This kiln is in a fairly ruinous state but the main features are clearly discernible, namely the cone-shaped interior (the “pot”) and the hearth opening (draw-hole) at the base. Unfortunately, it has been used as a dumping site for corrugated iron sheets.

It is also typically sited into a hillside where the narrow limestone outcrop (which continues westwards to just beyond Venn Quarry) could be quarried and fed straight into the top of the kiln. The kilns at Kitley Caves are similar. Another common site in Devon was on estuaries so that limestone and fuel could be brought in by boat; Wonwell on the Erme estuary has good examples. Others were located on harboursides, as at Clovelly.

The kiln would be charged with alternate layers of limestone and coal or wood and then fired from a recessed opening at the base. The burn would last for several days, and then the powdered quicklime could be shovelled out at the base into waiting carts. Farmers used most of the lime, and there are stories of carts being set on fire by farmers too eager to load up with still-hot lime!

There was also a demand for lime wash for house walls and mortar. It was heavy, dirty and, at times, dangerous work for all involved.

Lime burning was a widespread and important part of the rural economy. There are records of lime burning at West Sherford in the reign of Henry VIII. The kiln near Gorlofen was probably a small-scale operation intended to supply farmers in the immediate surroundings, and used intermittently. (There is no mention of lime burning as an occupation in Brixton in old directories.) It possibly dates from the end of the 18 th century, a time of major agricultural improvements. “The general alertness for agricultural improvements has lately stimulated the farmers {of the Parish of Ashreigny} to search for limestone.” (Richard Polwhele, The History of Devonshire, vol.1, 1797.)

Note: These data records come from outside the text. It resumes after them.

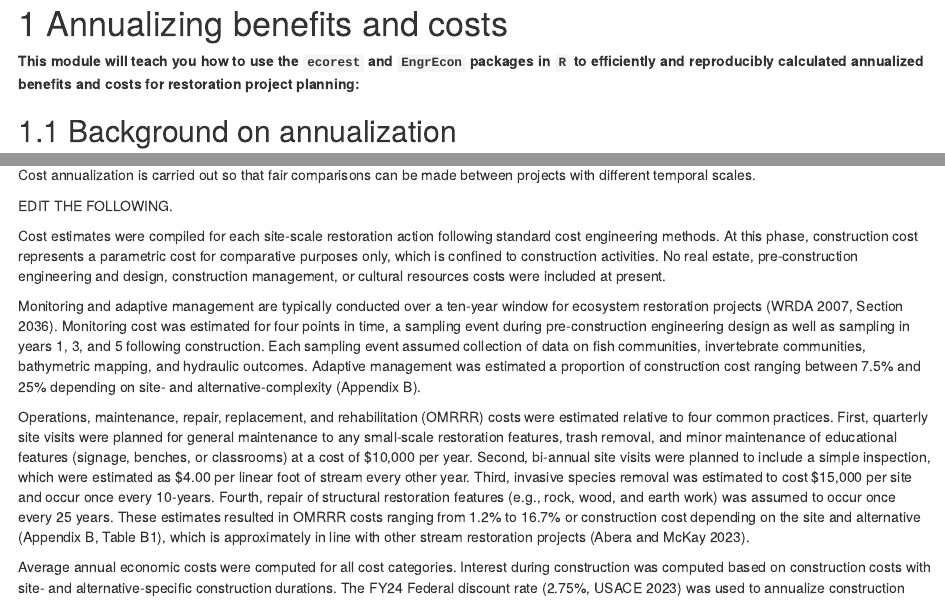
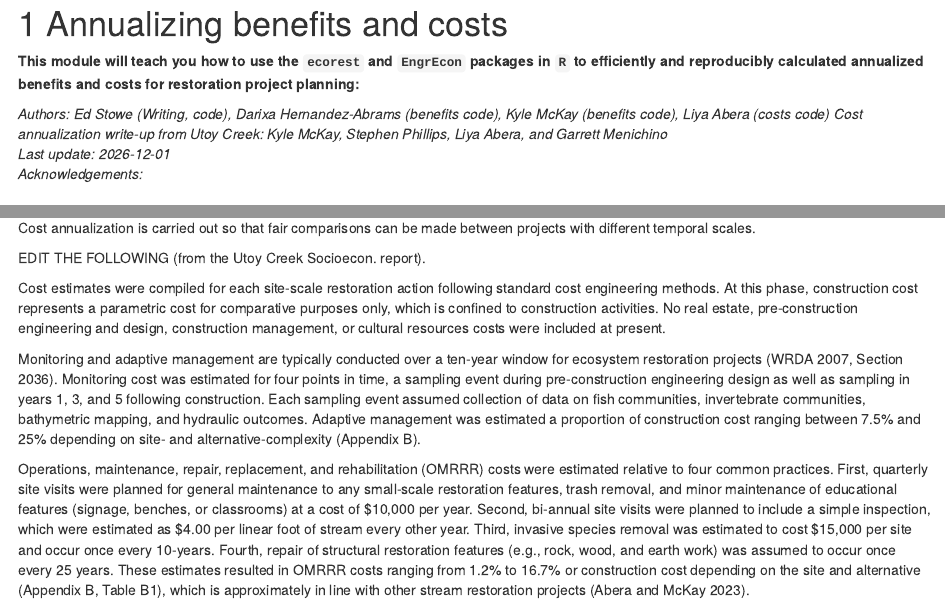
Before and after one commit to USACE-WRISES/USACE.EcoMod.Training, an R Markdown document (annualization.Rmd): the page in a window 1100 px wide, from its top, and a second part further down, joined at a grey line. Rendered offline with R 4.5, knitr and Pandoc, with nearby package versions; drawn as R Markdown's standard HTML page in place of the format the file asks for; some code elsewhere in the file could not run offline.

Commit message:
Added authors, acknowledgements, last update

```diff
--- a/annualization.Rmd
+++ b/annualization.Rmd
@@ -1,6 +1,10 @@
 # Annualizing benefits and costs
 
 **This module will teach you how to use the `ecorest` and `EngrEcon` packages in `R` to efficiently and reproducibly calculated annualized benefits and costs for restoration project planning:**
+
+*Authors: Ed Stowe (Writing, code), Darixa Hernandez-Abrams (benefits code), Kyle McKay (benefits code), Liya Abera (costs code) Cost annualization write-up from Utoy Creek: Kyle McKay, Stephen Phillips, Liya Abera, and Garrett Menichino*
+*Last update: `r as.Date(file.info('annualization.Rmd')$mtime)`*
+*Acknowledgements: *
 
 ## Background on annualization
 
@@ -60,7 +64,7 @@ This indicates that the annualized ecological benefits of the project are 87.2 u
 
 Cost annualization is carried out so that fair comparisons can be made between projects with different temporal scales.
 
-EDIT THE FOLLOWING.
+EDIT THE FOLLOWING (from the Utoy Creek Socioecon. report).
 
 Cost estimates were compiled for each site-scale restoration action following standard cost engineering methods. At this phase, construction cost represents a parametric cost for comparative purposes only, which is confined to construction activities. No real estate, pre-construction engineering and design, construction management, or cultural resources costs were included at present.
 
```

Lime burning on this scale declined quite rapidly in the latter part of the 19 th century with improved transport and the replacement of quicklime with crushed limestone, which was both cheaper and easier to handle.